The Slovenian government has recently had a big cabinet shake-up and as part of that the health minister tendered his resignation. Hot on the heels of this, an epidemic of salmonella was reported at a psychiatric hospital in the east of the country. Michael Manske of Radio Slovenia International reports on politics and public health.
The former health minister Andrej Brucan resigned at the end of August, citing "constant attacks and untrue allegations" that dogged his tenure. He was among three ministers to step down in a new cabinet reshuffle.
Brucan was plagued with allegations of corruption during the construction of a new children's hospital, as well as problems with a new oncology institute in Ljubljana. There was also an embarrassing incident over the summer in which a 50-year-old man suffering from chest pains was refused entry to the emergency ward of Celje's hospital because he didn't have the appropriate paperwork. He died just meters away from the hospital. The case sparked outrage and renewed debate about the Slovenian health care system.
Last week marked another low point, when a psychiatric hospital announced that a salmonella epidemic had broken out at Hrastovec. A staggering 650 patients fell ill, including 12 employees. Doctors deployed to the hospital immediately. Dr. Bozena Kotnik Kevorkijan, a specialist in communicable diseases at Maribor Hospital:
"Specialists arrived at the institute to help and see the epidemic in real time. We saw that the staff was helping patients. When considering the extreme conditions, we saw that they were doing everything they could do."
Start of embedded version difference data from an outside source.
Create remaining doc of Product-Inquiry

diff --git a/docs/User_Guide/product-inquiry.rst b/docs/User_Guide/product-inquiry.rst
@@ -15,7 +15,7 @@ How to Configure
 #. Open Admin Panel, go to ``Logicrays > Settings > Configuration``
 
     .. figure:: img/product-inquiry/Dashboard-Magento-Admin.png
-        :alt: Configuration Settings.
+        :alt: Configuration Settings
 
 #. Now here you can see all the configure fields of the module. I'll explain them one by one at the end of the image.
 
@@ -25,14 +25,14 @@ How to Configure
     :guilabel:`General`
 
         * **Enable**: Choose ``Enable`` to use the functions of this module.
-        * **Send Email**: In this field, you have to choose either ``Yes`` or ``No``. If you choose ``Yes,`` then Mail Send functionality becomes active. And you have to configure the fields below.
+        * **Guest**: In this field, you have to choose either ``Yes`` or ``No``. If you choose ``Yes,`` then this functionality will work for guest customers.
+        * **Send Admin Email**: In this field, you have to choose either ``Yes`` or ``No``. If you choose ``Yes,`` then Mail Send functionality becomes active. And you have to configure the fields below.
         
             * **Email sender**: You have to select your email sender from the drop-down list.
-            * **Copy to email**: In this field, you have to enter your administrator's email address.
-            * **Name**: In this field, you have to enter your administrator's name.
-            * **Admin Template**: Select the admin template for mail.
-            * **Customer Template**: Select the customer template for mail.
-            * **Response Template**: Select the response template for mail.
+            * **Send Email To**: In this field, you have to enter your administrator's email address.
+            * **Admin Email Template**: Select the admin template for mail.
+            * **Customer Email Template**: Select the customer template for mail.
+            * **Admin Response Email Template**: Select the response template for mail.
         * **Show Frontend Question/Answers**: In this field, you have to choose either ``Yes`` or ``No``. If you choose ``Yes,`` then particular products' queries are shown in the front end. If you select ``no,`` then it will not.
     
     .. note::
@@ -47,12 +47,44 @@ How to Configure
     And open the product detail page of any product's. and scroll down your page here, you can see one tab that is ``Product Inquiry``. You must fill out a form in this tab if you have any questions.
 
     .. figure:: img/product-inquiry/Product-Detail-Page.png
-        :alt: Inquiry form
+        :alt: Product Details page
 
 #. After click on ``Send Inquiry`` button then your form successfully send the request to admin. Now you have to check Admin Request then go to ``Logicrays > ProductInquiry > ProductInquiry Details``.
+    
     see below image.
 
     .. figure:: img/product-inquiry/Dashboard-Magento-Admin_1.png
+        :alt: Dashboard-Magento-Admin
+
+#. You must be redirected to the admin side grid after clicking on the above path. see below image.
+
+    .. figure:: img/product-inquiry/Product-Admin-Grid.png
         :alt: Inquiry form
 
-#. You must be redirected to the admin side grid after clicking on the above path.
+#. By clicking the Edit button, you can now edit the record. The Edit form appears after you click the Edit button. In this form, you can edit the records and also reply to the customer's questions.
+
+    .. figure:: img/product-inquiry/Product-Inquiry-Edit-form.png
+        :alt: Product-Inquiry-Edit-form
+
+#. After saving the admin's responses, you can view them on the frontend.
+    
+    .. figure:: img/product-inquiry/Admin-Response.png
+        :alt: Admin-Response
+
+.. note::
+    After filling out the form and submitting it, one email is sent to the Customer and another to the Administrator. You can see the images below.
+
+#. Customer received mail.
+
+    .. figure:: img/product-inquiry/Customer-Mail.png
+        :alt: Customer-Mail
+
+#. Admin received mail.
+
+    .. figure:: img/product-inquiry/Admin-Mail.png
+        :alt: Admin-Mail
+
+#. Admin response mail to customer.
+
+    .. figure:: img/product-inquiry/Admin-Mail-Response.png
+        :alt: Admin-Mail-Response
In some cases, however, it was too late. Four people died as a consequence of the epidemic, although in their cases, salmonella compounded their already fragile health. Dr. Kotnik Kevorkijan on the fatalities:
"Their condition was already poor upon their arrival, with each of them suffering from serious health problems, such as cancer, chronic alcoholism, diabetes, and so forth. For this reason, their deaths were not entirely surprising."
A further forty people were rushed to the hospital for treatment before being released. The source of infection was later revealed to have been a contaminated bean salad.
Slovenia's current health minister Zofija Mazej Kukovic "has her work cut out for her," according to the daily newspaper Dnevnik. Among her first priorities will be to draw up a health care programme for the country. She will also be facing questions of to what extent the health care system should be privatized, as well as unresolved issues from her predecessor.